Screenshot and code edit data:
***
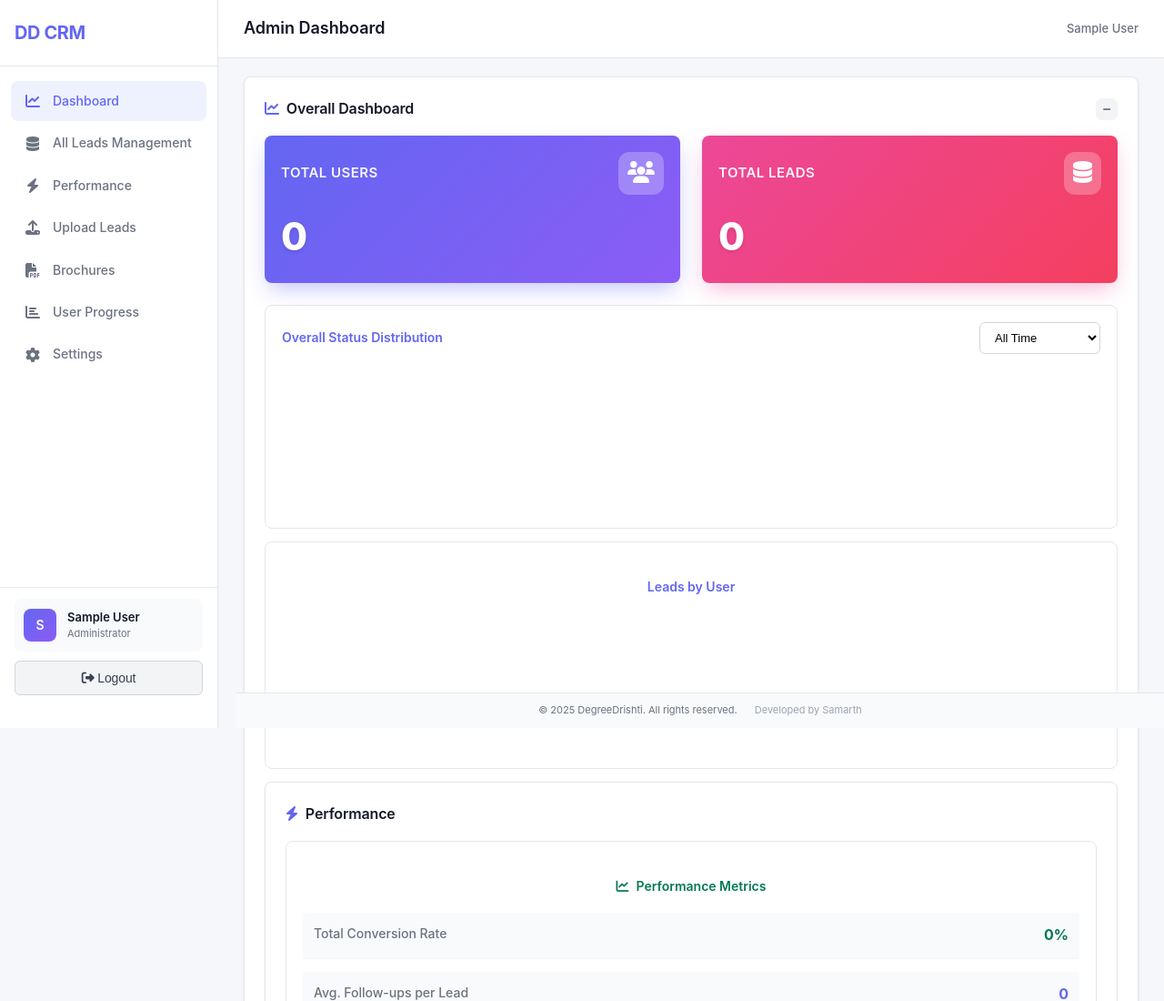
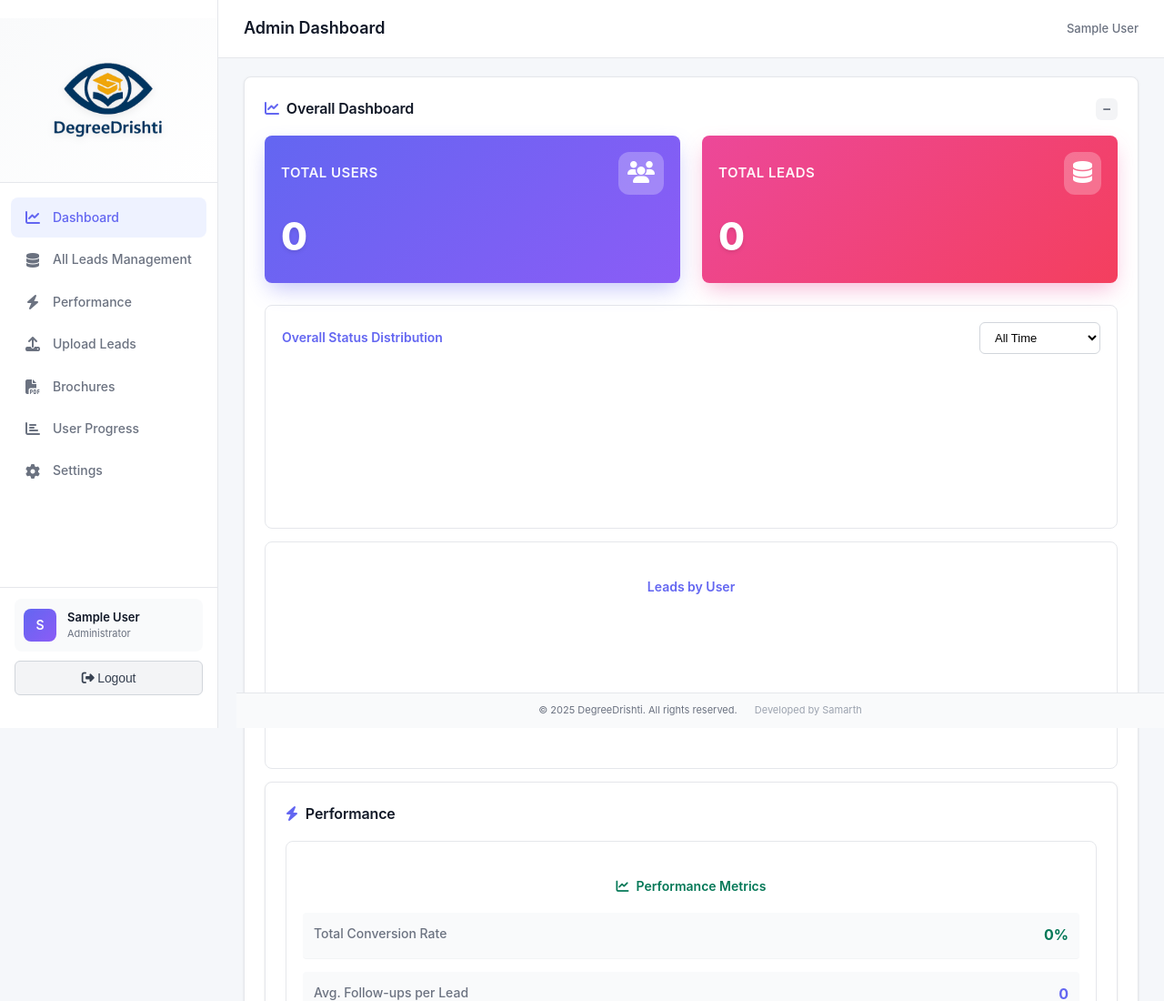
Before and after one commit to samarth207/DD_CRM, a website: page frontend/admin.html in a window 1280 px wide. Shown: the top 1100 px of the page at 91% size. Drawn offline with nearby package versions, Linux system fonts and the light colour scheme; no server answers; sample sign-in values are in the browser's storage.

Commit message:
added logo

```diff
--- a/frontend/admin.html
+++ b/frontend/admin.html
@@ -32,7 +32,7 @@
   <!-- Sidebar Navigation -->
   <div class="sidebar">
     <div class="sidebar-logo">
-      <h1>DD CRM</h1>
+      <img src="assets/logo.png" alt="DegreeDrishti CRM">
     </div>
 
     <div class="sidebar-nav">
--- a/frontend/css/style.css
+++ b/frontend/css/style.css
@@ -63,9 +63,19 @@ body {
 }
 
 .sidebar-logo {
-  padding: 0 16px 20px;
+  padding: 20px 16px;
   border-bottom: 1px solid #e5e7eb;
   margin-bottom: 12px;
+  display: flex;
+  align-items: center;
+  justify-content: center;
+  background: linear-gradient(135deg, #f9fafb 0%, #ffffff 100%);
+}
+
+.sidebar-logo img {
+  max-width: 140px;
+  height: auto;
+  filter: drop-shadow(0 2px 4px rgba(0,0,0,0.08));
 }
 
 .sidebar-logo h1 {
```
Also changed, not shown: frontend/index.html (+4 -4 lines), frontend/user.html (+1 -1 lines), frontend/assets/logo-icon.png (added), frontend/assets/logo.png (added).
***
Whenever the word "class" shows up in a line of the entries, copy that line.

### EXERCISE SOLUTION
   <div class="sidebar">
     <div class="sidebar-logo">
     <div class="sidebar-nav">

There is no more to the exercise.